By Thuothuo Anthony- Jamhuri News
Victor Kariuki and Linda Wangoh have been named among thirty 2017 Graduate Excellence Award winners, by The State University of New York at Binghamton. The two scholars received the award that recognizes the wide variety of approaches to the advancement of knowledge on the Binghamton campus, as well as the important role played by graduate students in research at the University.
Linda Wangoh is an alumnus of University of Nairobi, and is pursuing Ph.D. in experimental condensed matter physics. Her research focuses on the electronic structure and surface chemistry of functional metal oxides, using a combination of x-ray spectroscopic techniques at Binghamton.
Her work has resulted in seven publications in international journals, with three of those as the first author: Nature Communications, Chemistry of Materials and Applied Physics Letters.

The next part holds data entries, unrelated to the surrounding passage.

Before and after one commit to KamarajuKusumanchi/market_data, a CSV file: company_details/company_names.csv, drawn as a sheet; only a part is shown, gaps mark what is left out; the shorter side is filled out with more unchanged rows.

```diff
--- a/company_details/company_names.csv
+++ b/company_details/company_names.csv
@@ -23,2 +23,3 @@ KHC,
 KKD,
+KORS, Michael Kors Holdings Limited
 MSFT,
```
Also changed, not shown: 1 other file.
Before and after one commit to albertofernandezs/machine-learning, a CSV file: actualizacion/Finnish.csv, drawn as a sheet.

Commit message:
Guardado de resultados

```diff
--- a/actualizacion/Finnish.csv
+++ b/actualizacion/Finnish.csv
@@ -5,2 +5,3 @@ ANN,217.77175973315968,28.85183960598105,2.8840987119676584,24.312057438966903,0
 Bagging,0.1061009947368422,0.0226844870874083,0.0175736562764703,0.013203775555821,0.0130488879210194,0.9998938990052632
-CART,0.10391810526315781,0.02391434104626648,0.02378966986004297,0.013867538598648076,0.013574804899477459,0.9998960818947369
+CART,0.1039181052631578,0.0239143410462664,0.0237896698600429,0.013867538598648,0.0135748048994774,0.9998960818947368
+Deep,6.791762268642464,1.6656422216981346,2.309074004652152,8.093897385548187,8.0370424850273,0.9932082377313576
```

Linda’s exemplary work on energy harvesting has in the past hit national headlines in the US, having contributed to securing a National Science Foundation grant to study vanadium oxides for clean hydrogen generation using solar water splitting.

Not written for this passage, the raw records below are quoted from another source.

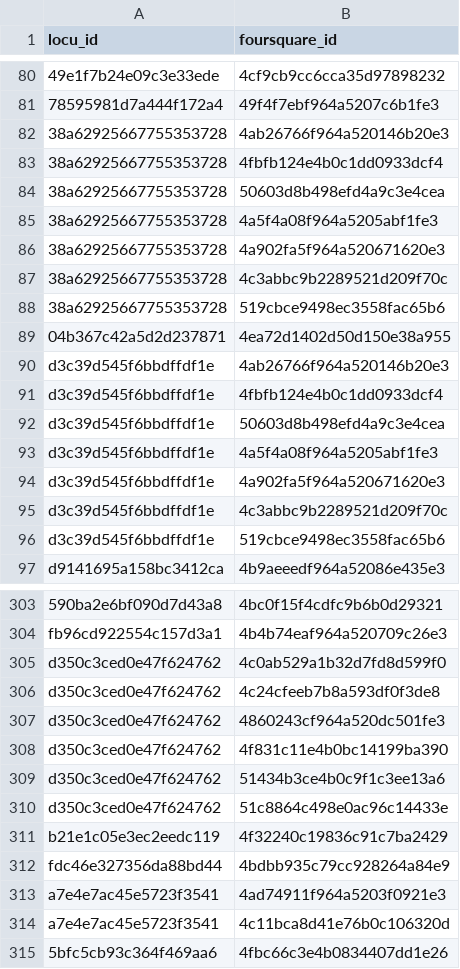
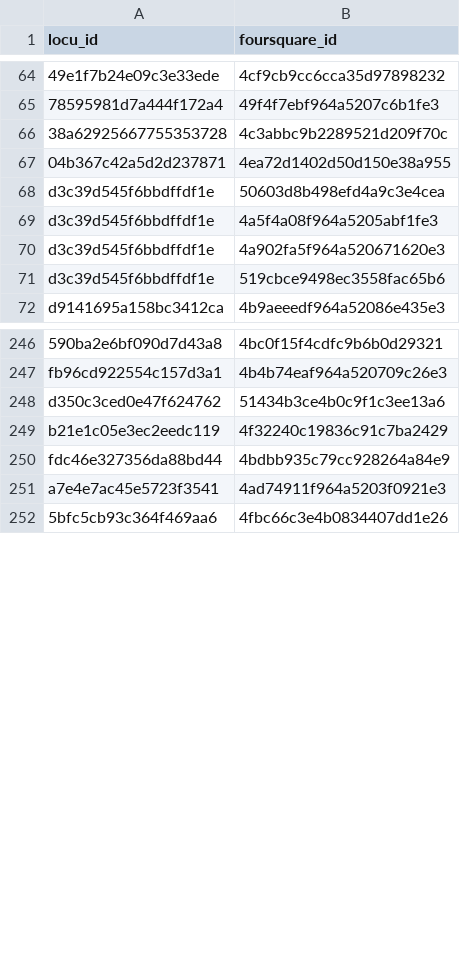
Before and after one commit to ABo213/entityresolution, a CSV file: output_highest.csv (was output_3.csv), drawn as a sheet; only a part is shown, gaps mark what is left out; the diff covers the shown part only; the diff names each change by its address in the sheet, - before the commit and + after, or states it on an @@ line.

```diff
--- a/output_3.csv
+++ b/output_highest.csv
-row 82: 38a62925667755353728 | 4ab26766f964a520146b20e3
-row 83: 38a62925667755353728 | 4fbfb124e4b0c1dd0933dcf4
-row 84: 38a62925667755353728 | 50603d8b498efd4a9c3e4cea
-row 85: 38a62925667755353728 | 4a5f4a08f964a5205abf1fe3
-row 86: 38a62925667755353728 | 4a902fa5f964a520671620e3
-row 88: 38a62925667755353728 | 519cbce9498ec3558fac65b6
-row 90: d3c39d545f6bbdffdf1e | 4ab26766f964a520146b20e3
-row 91: d3c39d545f6bbdffdf1e | 4fbfb124e4b0c1dd0933dcf4
-row 95: d3c39d545f6bbdffdf1e | 4c3abbc9b2289521d209f70c
-row 305: d350c3ced0e47f624762 | 4c0ab529a1b32d7fd8d599f0
-row 306: d350c3ced0e47f624762 | 4c24cfeeb7b8a593df0f3de8
-row 307: d350c3ced0e47f624762 | 4860243cf964a520dc501fe3
-row 308: d350c3ced0e47f624762 | 4f831c11e4b0bc14199ba390
-row 310: d350c3ced0e47f624762 | 51c8864c498e0ac96c14433e
-row 314: a7e4e7ac45e5723f3541 | 4c11bca8d41e76b0c106320d
```
Also changed, not shown: 48 removed rows elsewhere in this file, data/output.csv, output.csv, 18 other files.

She is preparing another publication while four previous ones have been featured by the Department of Energy, smart-energy community at phis.org, Scientific Briefs by the Advanced Light Source as well as EFRC (Energy Frontier Research Centers) Newsletter.

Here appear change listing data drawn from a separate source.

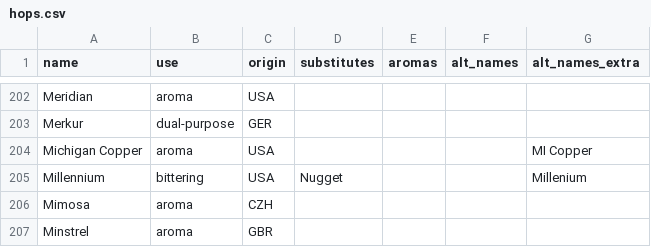
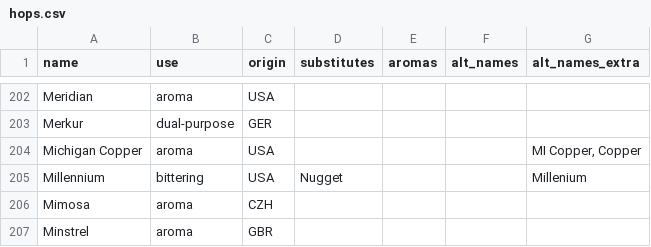
Before and after one commit to scheb/beer-analytics, a CSV file: recipe_db/data/hops.csv, drawn as a sheet; only a part is shown, gaps mark what is left out.

Commit message:
Update hops

```diff
--- a/recipe_db/data/hops.csv
+++ b/recipe_db/data/hops.csv
@@ -203,3 +203,3 @@ Meridian;aroma;USA;;;;
 Merkur;dual-purpose;GER;;;;
-Michigan Copper;aroma;USA;;;;MI Copper
+Michigan Copper;aroma;USA;;;;MI Copper, Copper
 Millennium;bittering;USA;Nugget;;;Millenium
```
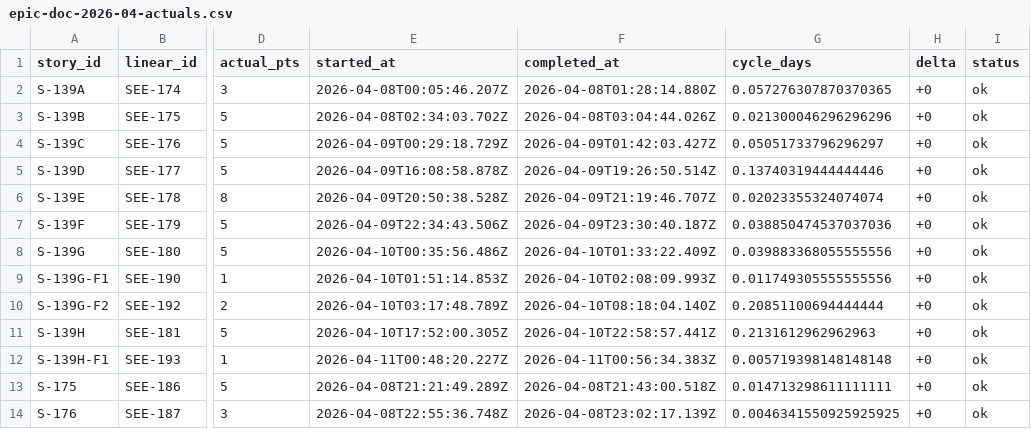
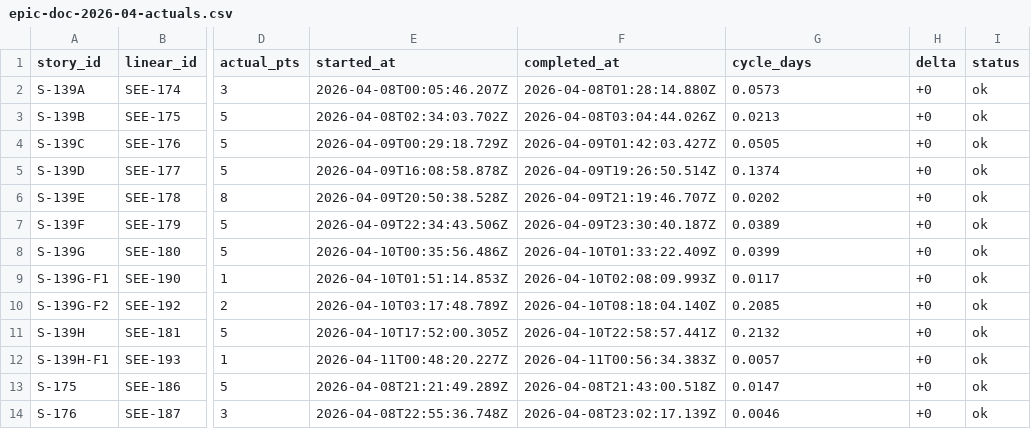
Before and after one commit to seerflow/seerflow, a CSV file: documents/seerflow-guide-staging/guide/retros/epic-doc-2026-04-actuals.csv, drawn as a sheet; only a part is shown, gaps mark what is left out; the diff names each change by its address in the sheet, - before the commit and + after, or states it on an @@ line.

Commit message:
refactor(S-180-F3): tighten retro backfill helpers post-self-review [S-180-F3]
Self-review pass over the retro backfill module:

- Drop unused `RetroRow` dataclass (YAGNI — no caller uses it).
- Drop unused `_ROW_PREFIX_TPL` module constant.
- Round `cycle_days` to 4 decimals in the CSV to avoid float-repr noise
  like `1.1574074074074074e-05`; regenerate `epic-doc-2026-04-actuals.csv`
  with the cleaner values (still sub-second precision).
- Extract `_serialize_cell` so the CSV writer has one well-named cell
  serializer instead of two inline branches.
- Add tests: cycle_days rounding eliminates scientific notation, and
  `write_csv` creates the destination's parent directory.

All 29 unit tests pass; ruff/mypy/format clean.

```diff
--- a/documents/seerflow-guide-staging/guide/retros/epic-doc-2026-04-actuals.csv
+++ b/documents/seerflow-guide-staging/guide/retros/epic-doc-2026-04-actuals.csv
-G2 (cycle_days): 0.057276307870370365
+G2 (cycle_days): 0.0573
-G3 (cycle_days): 0.021300046296296296
+G3 (cycle_days): 0.0213
-G4 (cycle_days): 0.05051733796296297
+G4 (cycle_days): 0.0505
-G5 (cycle_days): 0.13740319444444446
+G5 (cycle_days): 0.1374
-G6 (cycle_days): 0.02023355324074074
+G6 (cycle_days): 0.0202
-G7 (cycle_days): 0.038850474537037036
+G7 (cycle_days): 0.0389
-G8 (cycle_days): 0.039883368055555556
+G8 (cycle_days): 0.0399
-G9 (cycle_days): 0.011749305555555556
+G9 (cycle_days): 0.0117
-G10 (cycle_days): 0.20851100694444444
+G10 (cycle_days): 0.2085
-G11 (cycle_days): 0.2131612962962963
+G11 (cycle_days): 0.2132
-G12 (cycle_days): 0.005719398148148148
+G12 (cycle_days): 0.0057
-G13 (cycle_days): 0.014713298611111111
+G13 (cycle_days): 0.0147
-G14 (cycle_days): 0.0046341550925925925
+G14 (cycle_days): 0.0046
```
Also changed, not shown: 2 other files.
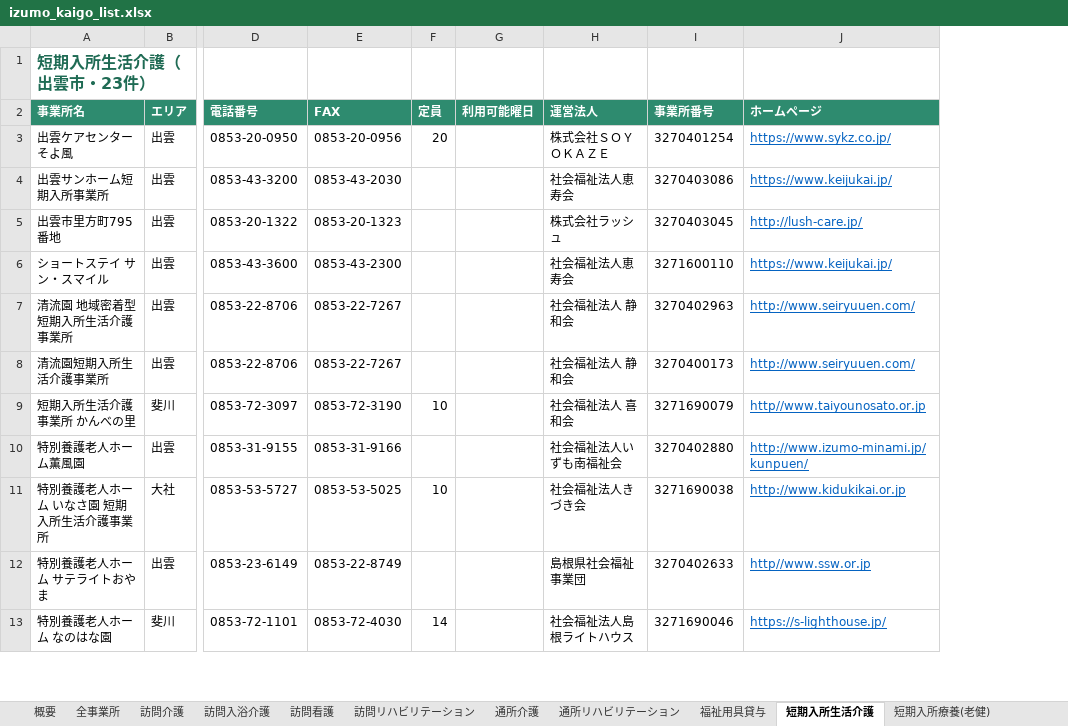
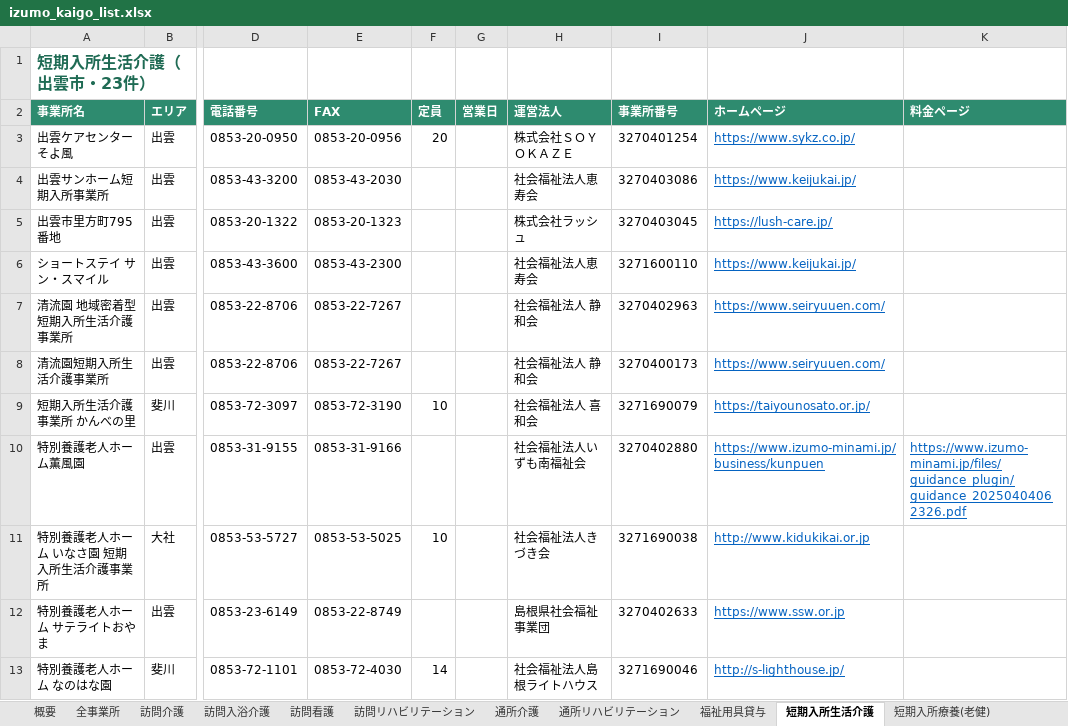
Before and after one commit to onikusannn-stack/shiawasezousan, an Excel workbook: jigyosho/izumo_kaigo_list.xlsx, sheet 短期入所生活介護, drawn as a sheet; only a part is shown, gaps mark what is left out; values as stored, in another font and other column widths than the file's, no borders; removed rows and columns are numbered as before the commit, all else as after; the diff covers the shown part only; the diff names each change by its address in the sheet, - before the commit and + after, or states it on an @@ line.

```diff
--- a/jigyosho/izumo_kaigo_list.xlsx (sheet 短期入所生活介護)
+++ b/jigyosho/izumo_kaigo_list.xlsx (sheet 短期入所生活介護)
-column G (利用可能曜日), empty
+column G (営業日), empty
+column K (料金ページ), row 10: https://www.izumo-minami.jp/files/guidance_plugin/guidance_20250404062326.pdf
-J5 (ホームページ): http://lush-care.jp/
+J5 (ホームページ): https://lush-care.jp/
-J7:J8 (ホームページ): http://www.seiryuuen.com/
+J7:J8 (ホームページ): https://www.seiryuuen.com/
-J9 (ホームページ): http//www.taiyounosato.or.jp
+J9 (ホームページ): https://taiyounosato.or.jp/
-J10 (ホームページ): http://www.izumo-minami.jp/kunpuen/
+J10 (ホームページ): https://www.izumo-minami.jp/business/kunpuen
-J12 (ホームページ): http//www.ssw.or.jp
+J12 (ホームページ): https://www.ssw.or.jp
-J13 (ホームページ): https://s-lighthouse.jp/
+J13 (ホームページ): http://s-lighthouse.jp/
```
Also changed, not shown: 5 edited cells elsewhere in this sheet, sheet 全事業所, sheet 訪問介護, sheet グループホーム, sheet 居宅介護支援, sheet 介護老人福祉施設, sheet 通所介護, 19 more sheets, 2 other files.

She has presented five times at regional and national meetings, including the 58th Electronic Materials Conference and the American Chemical Society Northeast Regional Meeting.
He is described by the faculty as one with ”a brilliant, inquisitive mind and a remarkable grasp of his research”. Victor has authored four publications as the first author and is also the author/co-author, of eight peer-reviewed scientific publications and a book chapter on Sustainable Nanotechnology.
Victor was among the best in presentation at the Third Annual Conference of sustainable Nanotechnology Organization, emerging as the runner-up. He has presented at national and international conferences seven times, having won three travel awards to attend the conferences.
He mentors students in the Bridges to the Baccalaureate program, and his work is at the cutting edge ”of modern polymer and analytical chemistry, and employs the latest and most rigorous experimental and theoretical techniques”. Reads a statement on Binghamton University website
Victor’s current research involves the design of a paper-based sensor platform, to enable farmers in developing countries to rapidly detect a fungus that infects yams, with a goal of enhancing food security.
In 2016, Paul Ogutu made the list of 2016 Graduate Excellence Award winners by The State University of New York at Binghamton, for transforming the attitude of students through innovative and effective methods, styles and approaches to ensure that all types of learners can understand the material.
Linda and Victor continue a trend by Kenyan academic intellectuals in the diaspora, particularly, those carrying out research.
In February, a US-based Kenyan researcher, Dr. George Njoroge, made history by securing over 100 patents under US Patent and Trade Office. A South African based Kenyan scholar, Prof Jane Catherine Ngila, also won Sh2m for science research.
In 2015, a Kenyan doctor based in Boston, Dr. George M. Kiongera, President and Chief Executive Officer of Maestro-Connections Health Systems, conducted a research that resulted in the first known and acceptable treatment for Chronic Obstructive Pulmonary Disease (COPD), which was published by the nursing care journal.
Thuothuo Anthony is the senior editor at Jamhuri News